SEOUL, Apr. 23 (Korea Bizwire) — South Korean companies’ revenues declined at a record annual pace in 2014 as the firmer local currency and weak oil prices worked to lower export prices and reduce overseas sales, central bank data showed Thursday.
Combined sales at 1,536 listed firms and 195 non-listed key companies sank 1.5 percent on-year in 2014, the fastest pace since the Bank of Korea (BOK) began compiling the data in 2003.
The figure, which covers most of the country’s large corporations and 45 percent of all companies, has contracted twice in the past: 0.4 percent in 2003 and 0.1 percent in 2009.
The central bank attributed the sluggish results to a decrease in export prices, which tumbled 6 percent on a won-denominated basis last year on a strengthening won and sliding global oil prices.
“Some of the sectors that saw the biggest falls were the IT industry, which suffered a fall in handset shipments.

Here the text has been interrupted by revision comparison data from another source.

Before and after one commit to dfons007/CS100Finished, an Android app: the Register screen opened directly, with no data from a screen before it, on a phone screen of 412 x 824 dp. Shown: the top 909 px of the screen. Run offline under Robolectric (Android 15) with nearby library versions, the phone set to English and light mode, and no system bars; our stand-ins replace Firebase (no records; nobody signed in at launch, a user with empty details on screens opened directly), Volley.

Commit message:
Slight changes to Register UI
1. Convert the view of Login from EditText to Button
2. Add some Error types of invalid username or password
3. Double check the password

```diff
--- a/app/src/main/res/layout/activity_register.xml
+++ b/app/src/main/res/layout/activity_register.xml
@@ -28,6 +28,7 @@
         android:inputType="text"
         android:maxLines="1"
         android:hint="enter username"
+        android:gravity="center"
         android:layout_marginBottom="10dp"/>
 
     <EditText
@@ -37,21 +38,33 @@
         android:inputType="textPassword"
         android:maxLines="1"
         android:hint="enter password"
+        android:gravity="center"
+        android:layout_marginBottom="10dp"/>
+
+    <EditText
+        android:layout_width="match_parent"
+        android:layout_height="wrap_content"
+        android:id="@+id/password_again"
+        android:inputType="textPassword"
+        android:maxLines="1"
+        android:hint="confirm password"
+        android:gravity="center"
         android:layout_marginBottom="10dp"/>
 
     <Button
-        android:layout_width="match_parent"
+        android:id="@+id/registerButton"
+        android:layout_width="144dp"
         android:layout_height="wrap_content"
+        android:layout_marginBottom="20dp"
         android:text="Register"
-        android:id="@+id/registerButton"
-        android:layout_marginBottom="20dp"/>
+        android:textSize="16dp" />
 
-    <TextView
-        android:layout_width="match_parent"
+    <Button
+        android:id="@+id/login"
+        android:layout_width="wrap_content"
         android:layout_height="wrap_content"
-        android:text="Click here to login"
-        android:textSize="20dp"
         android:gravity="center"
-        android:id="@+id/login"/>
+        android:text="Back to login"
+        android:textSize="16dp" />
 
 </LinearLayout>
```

Weak oil prices also affected sales at oil and chemical companies,” said Park Seong-bin, who heads the central bank’s Corporate Statistics team.
Sales in the electronics sector contracted 7.3 percent, a turnaround from a 7.2 percent rise in 2013 and 13.2 percent increase in 2012.

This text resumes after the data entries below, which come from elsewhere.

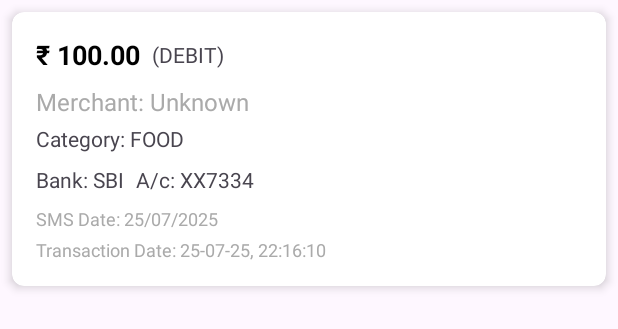
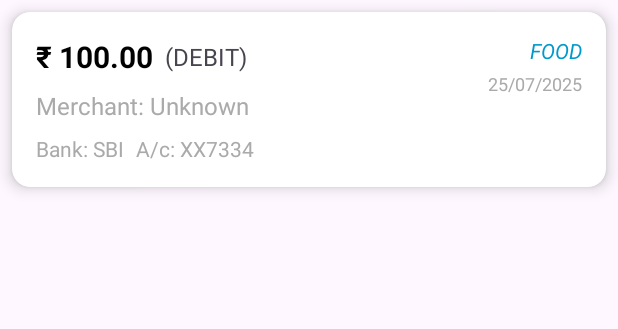
Before and after one commit to lokesh14v/transaction_tracker, an Android app: the layout item_transaction.xml on its own in the app's theme, with its tools: preview values and no code run, on a phone screen of 412 x 824 dp. Shown: the top 329 px of the screen. Run offline under Robolectric (Android 15) with nearby library versions, the phone set to English and light mode, and no system bars.

Commit message:
Refactor: Improve transaction item UI and data binding
This commit refactors the layout and data binding for individual transaction items in the list.

Key changes:

-   **`TransactionAdapter.kt`**:
    -   Simplified category display to show only the category name (e.g., "FOOD") instead of "Category: FOOD".
    -   Removed the explicit display of `transactionDateTime` as it's often redundant with `smsDate`.
    -   Formatted `smsDate` to show only the date and time.
-   **`item_transaction.xml`**:
    -   **Visual Enhancements:**
        -   Increased `cardCornerRadius` to 12dp and `cardElevation` to 6dp for a more modern look.
        -   Increased `transactionAmount` text size to 20sp and `transactionType` to 16sp.
    -   **Layout Reorganization:**
        -   Moved `transactionCategory` to the top-right corner.
        -   Placed `smsDate` below `transactionCategory` in the top-right corner.
        -   `transactionMerchant` now spans the width below the amount and up to the category.
        -   `transactionBank` and `transactionAccountNumber` are positioned below the merchant.
    -   **Text Styling:**
        -   Applied `textStyle="italic"` and `textColor="@android:color/holo_blue_dark"` to `transactionCategory`.
        -   Set `textColor="@android:color/darker_gray"` for `smsDate`, `transactionMerchant`, `transactionBank`, and `transactionAccountNumber` for better visual hierarchy.
    -   Removed the dedicated `TextView` for `transactionDateTime`.

These changes aim to create a cleaner, more organized, and visually appealing display for each transaction.

```diff
--- a/app/src/main/java/com/example/myapplication/TransactionAdapter.kt
+++ b/app/src/main/java/com/example/myapplication/TransactionAdapter.kt
@@ -37,16 +37,12 @@ class TransactionAdapter : ListAdapter<Transaction, TransactionAdapter.Transacti
 
             binding.transactionType.text = "(${transaction.type})"
             binding.transactionMerchant.text = "Merchant: ${transaction.merchant ?: "Unknown"}"
-            binding.transactionCategory.text = "Category: ${transaction.category}"
+            binding.transactionCategory.text = transaction.category.name
             binding.transactionBank.text = "Bank: ${transaction.bank ?: "N/A"}"
             binding.transactionAccountNumber.text = "A/c: ${transaction.accountNumber ?: "N/A"}"
 
             val smsDateFormat = SimpleDateFormat("dd/MM/yyyy HH:mm", Locale.getDefault())
-            binding.smsDate.text = "SMS Date: ${smsDateFormat.format(Date(transaction.smsDate))}"
-
-            binding.transactionDateTime.text = transaction.transactionDateTime?.let {
-                "Transaction Date: ${SimpleDateFormat("dd-MM-yy, HH:mm:ss", Locale.getDefault()).format(Date(it))}"
-            } ?: "Transaction Date: N/A"
+            binding.smsDate.text = smsDateFormat.format(Date(transaction.smsDate))
         }
     }
 
--- a/app/src/main/res/layout/item_transaction.xml
+++ b/app/src/main/res/layout/item_transaction.xml
@@ -5,8 +5,8 @@
     android:layout_width="match_parent"
     android:layout_height="wrap_content"
     android:layout_margin="8dp"
-    app:cardCornerRadius="8dp"
-    app:cardElevation="4dp">
+    app:cardCornerRadius="12dp"
+    app:cardElevation="6dp">
 
     <androidx.constraintlayout.widget.ConstraintLayout
         android:layout_width="match_parent"
@@ -19,7 +19,7 @@
             android:layout_width="wrap_content"
             android:layout_height="wrap_content"
             android:textColor="@android:color/black"
-            android:textSize="18sp"
+            android:textSize="20sp"
             android:textStyle="bold"
             app:layout_constraintStart_toStartOf="parent"
             app:layout_constraintTop_toTopOf="parent"
@@ -30,13 +30,37 @@
             android:layout_width="wrap_content"
             android:layout_height="wrap_content"
             android:layout_marginStart="8dp"
-            android:textSize="14sp"
+            android:textSize="16sp"
             app:layout_constraintBottom_toBottomOf="@+id/transactionAmount"
             app:layout_constraintStart_toEndOf="@+id/transactionAmount"
             app:layout_constraintTop_toTopOf="@+id/transactionAmount"
             tools:text="(DEBIT)" />
 
-        <!-- Merchant and Category -->
+        <!-- Category (Top Right) -->
+        <TextView
+            android:id="@+id/transactionCategory"
+            android:layout_width="wrap_content"
+            android:layout_height="wrap_content"
+            android:textSize="14sp"
+            android:textStyle="italic"
+            android:textColor="@android:color/holo_blue_dark"
+            app:layout_constraintEnd_toEndOf="parent"
+            app:layout_constraintTop_toTopOf="parent"
+            tools:text="FOOD" />
+
+        <!-- SMS Date (Below Category, Top Right) -->
+        <TextView
+            android:id="@+id/smsDate"
+            android:layout_width="wrap_content"
+            android:layout_height="wrap_content"
+            android:layout_marginTop="4dp"
+            android:textSize="12sp"
+            android:textColor="@android:color/darker_gray"
+            app:layout_constraintEnd_toEndOf="parent"
+            app:layout_constraintTop_toBottomOf="@+id/transactionCategory"
+            tools:text="25/07/2025" />
+
+        <!-- Merchant (Below Amount, spans to category) -->
         <TextView
             android:id="@+id/transactionMerchant"
             android:layout_width="0dp"
@@ -44,20 +68,10 @@
             android:layout_marginTop="8dp"
             android:textSize="16sp"
             android:textColor="@android:color/darker_gray"
-            app:layout_constraintEnd_toEndOf="parent"
             app:layout_constraintStart_toStartOf="parent"
+            app:layout_constraintEnd_toStartOf="@+id/transactionCategory"
             app:layout_constraintTop_toBottomOf="@+id/transactionAmount"
             tools:text="Merchant: Unknown" />
-
-        <TextView
-            android:id="@+id/transactionCategory"
-            android:layout_width="wrap_content"
-            android:layout_height="wrap_content"
-            android:layout_marginTop="4dp"
-            android:textSize="14sp"
-            app:layout_constraintStart_toStartOf="parent"
-            app:layout_constraintTop_toBottomOf="@+id/transactionMerchant"
-            tools:text="Category: FOOD" />
 
         <!-- Bank and Account Number -->
         <TextView
@@ -66,8 +80,9 @@
             android:layout_height="wrap_content"
             android:layout_marginTop="8dp"
             android:textSize="14sp"
+            android:textColor="@android:color/darker_gray"
             app:layout_constraintStart_toStartOf="parent"
-            app:layout_constraintTop_toBottomOf="@+id/transactionCategory"
+            app:layout_constraintTop_toBottomOf="@+id/transactionMerchant"
             tools:text="Bank: SBI" />
 
         <TextView
@@ -76,33 +91,11 @@
             android:layout_height="wrap_content"
             android:layout_marginStart="8dp"
             android:textSize="14sp"
+            android:textColor="@android:color/darker_gray"
             app:layout_constraintBottom_toBottomOf="@+id/transactionBank"
             app:layout_constraintStart_toEndOf="@+id/transactionBank"
             app:layout_constraintTop_toTopOf="@+id/transactionBank"
             tools:text="A/c: XX7334" />
 
-        <!-- SMS Date and Transaction Date/Time -->
-        <TextView
-            android:id="@+id/smsDate"
-            android:layout_width="wrap_content"
-            android:layout_height="wrap_content"
-            android:layout_marginTop="8dp"
-            android:textSize="12sp"
-            android:textColor="@android:color/darker_gray"
-            app:layout_constraintStart_toStartOf="parent"
-            app:layout_constraintTop_toBottomOf="@+id/transactionBank"
-            tools:text="SMS Date: 25/07/2025" />
-
-        <TextView
-            android:id="@+id/transactionDateTime"
-            android:layout_width="wrap_content"
-            android:layout_height="wrap_content"
-            android:layout_marginTop="4dp"
-            android:textSize="12sp"
-            android:textColor="@android:color/darker_gray"
-            app:layout_constraintStart_toStartOf="parent"
-            app:layout_constraintTop_toBottomOf="@+id/smsDate"
-            tools:text="Transaction Date: 25-07-25, 22:16:10" />
-
     </androidx.constraintlayout.widget.ConstraintLayout>
 </androidx.cardview.widget.CardView>
```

The chemical and oil industry saw its sales decline 3 percent, quickening from a 1.3 percent drop a year earlier, according to the data.

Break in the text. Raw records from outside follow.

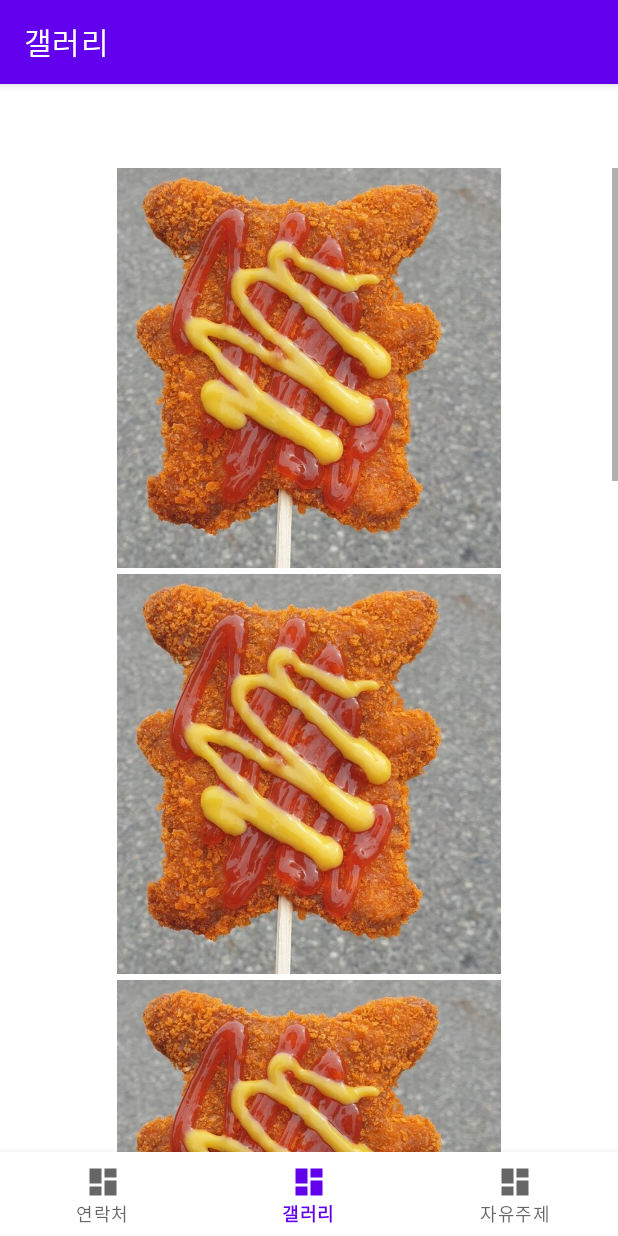
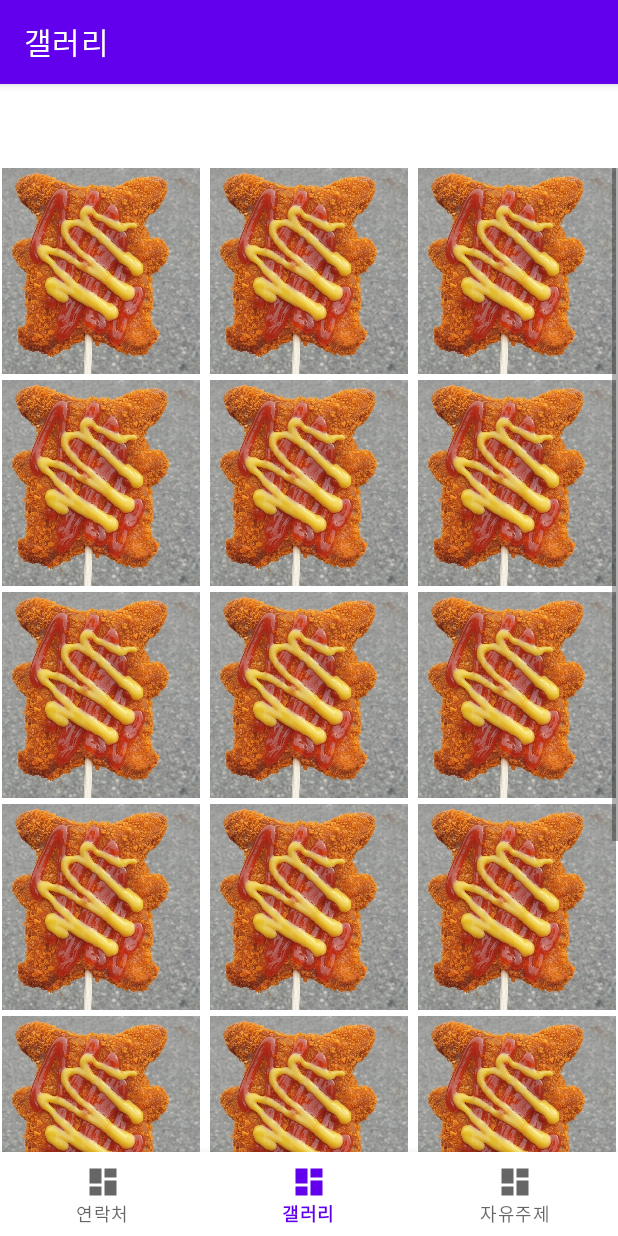
Before and after one commit to choseongje/MadCampWeek1, an Android app: the DashboardFragment screen opened through its navigation route, on a phone screen of 412 x 824 dp. Run offline under Robolectric (Android 15) with nearby library versions, the phone set to English and light mode, and no system bars; our stand-ins replace navigation-ui.

Commit message:
갤러리 기능 추가

```diff
--- a/test4/app/src/main/java/com/example/test4/ui/dashboard/DashboardFragment.kt
+++ b/test4/app/src/main/java/com/example/test4/ui/dashboard/DashboardFragment.kt
@@ -23,7 +23,12 @@ class DashboardFragment : Fragment() {
     private val imageIds = listOf(
         R.drawable.image1, R.drawable.image2, R.drawable.image3,
         R.drawable.image4, R.drawable.image5, R.drawable.image6,
-        R.drawable.image7, R.drawable.image8, R.drawable.image9
+        R.drawable.image7, R.drawable.image8, R.drawable.image9,
+        R.drawable.image1, R.drawable.image1, R.drawable.image1,
+        R.drawable.image1, R.drawable.image1, R.drawable.image1,
+        R.drawable.image1, R.drawable.image1, R.drawable.image1,
+        R.drawable.image1, R.drawable.image1, R.drawable.image1,
+        R.drawable.image1, R.drawable.image1, R.drawable.image1
     )
 
     override fun onCreateView(
--- a/test4/app/src/main/java/com/example/test4/ui/dashboard/ImageAdapter.kt
+++ b/test4/app/src/main/java/com/example/test4/ui/dashboard/ImageAdapter.kt
@@ -25,9 +25,12 @@ class ImageAdapter(private val context: Context, private val imageIds: List<Int>
         val imageView: ImageView
         if (convertView == null) {
             imageView = ImageView(context)
-            imageView.layoutParams = ViewGroup.LayoutParams(400, 400)
+            val displayMetrics = context.resources.displayMetrics
+            val screenWidth = displayMetrics.widthPixels
+            val itemWidth = screenWidth / 3
+            imageView.layoutParams = ViewGroup.LayoutParams(itemWidth, itemWidth)
             imageView.scaleType = ImageView.ScaleType.CENTER_CROP
-            imageView.setPadding(8, 8, 8, 8)
+            imageView.setPadding(4, 4, 4, 4)
         } else {
             imageView = convertView as ImageView
         }
--- a/test4/app/src/main/res/layout/fragment_dashboard.xml
+++ b/test4/app/src/main/res/layout/fragment_dashboard.xml
@@ -9,7 +9,7 @@
         android:layout_width="match_parent"
         android:layout_height="match_parent"
         android:id="@+id/gridView"
-        android:numColumns="1"
+        android:numColumns="3"
         android:verticalSpacing="4dp"
         android:horizontalSpacing="4dp"
         android:stretchMode="columnWidth"
```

The operating profit to sales ratio, which measures a company’s profitability, also took a blow from sluggish sales. The figure stood at 4.3 percent last year, the lowest since 2003 when relevant data began to be compiled.
The data, however, signaled an improvement in their financial status, with the debt ratio slipping to 91.9 percent from 95.5 percent. It marks the lowest level since 85.3 percent in 2007.
The annual data comes amid bleak growth prospects for Asia’s fourth-biggest economy. Earlier this month, the BOK cut its growth estimate for the year to 3.1 percent from 3.4 percent.
Separate data released earlier in the day showed that the country’s gross domestic product (GDP) gained 0.8 percent from three months earlier in the January-March period, hovering below the 1 percent level for a fourth consecutive quarter.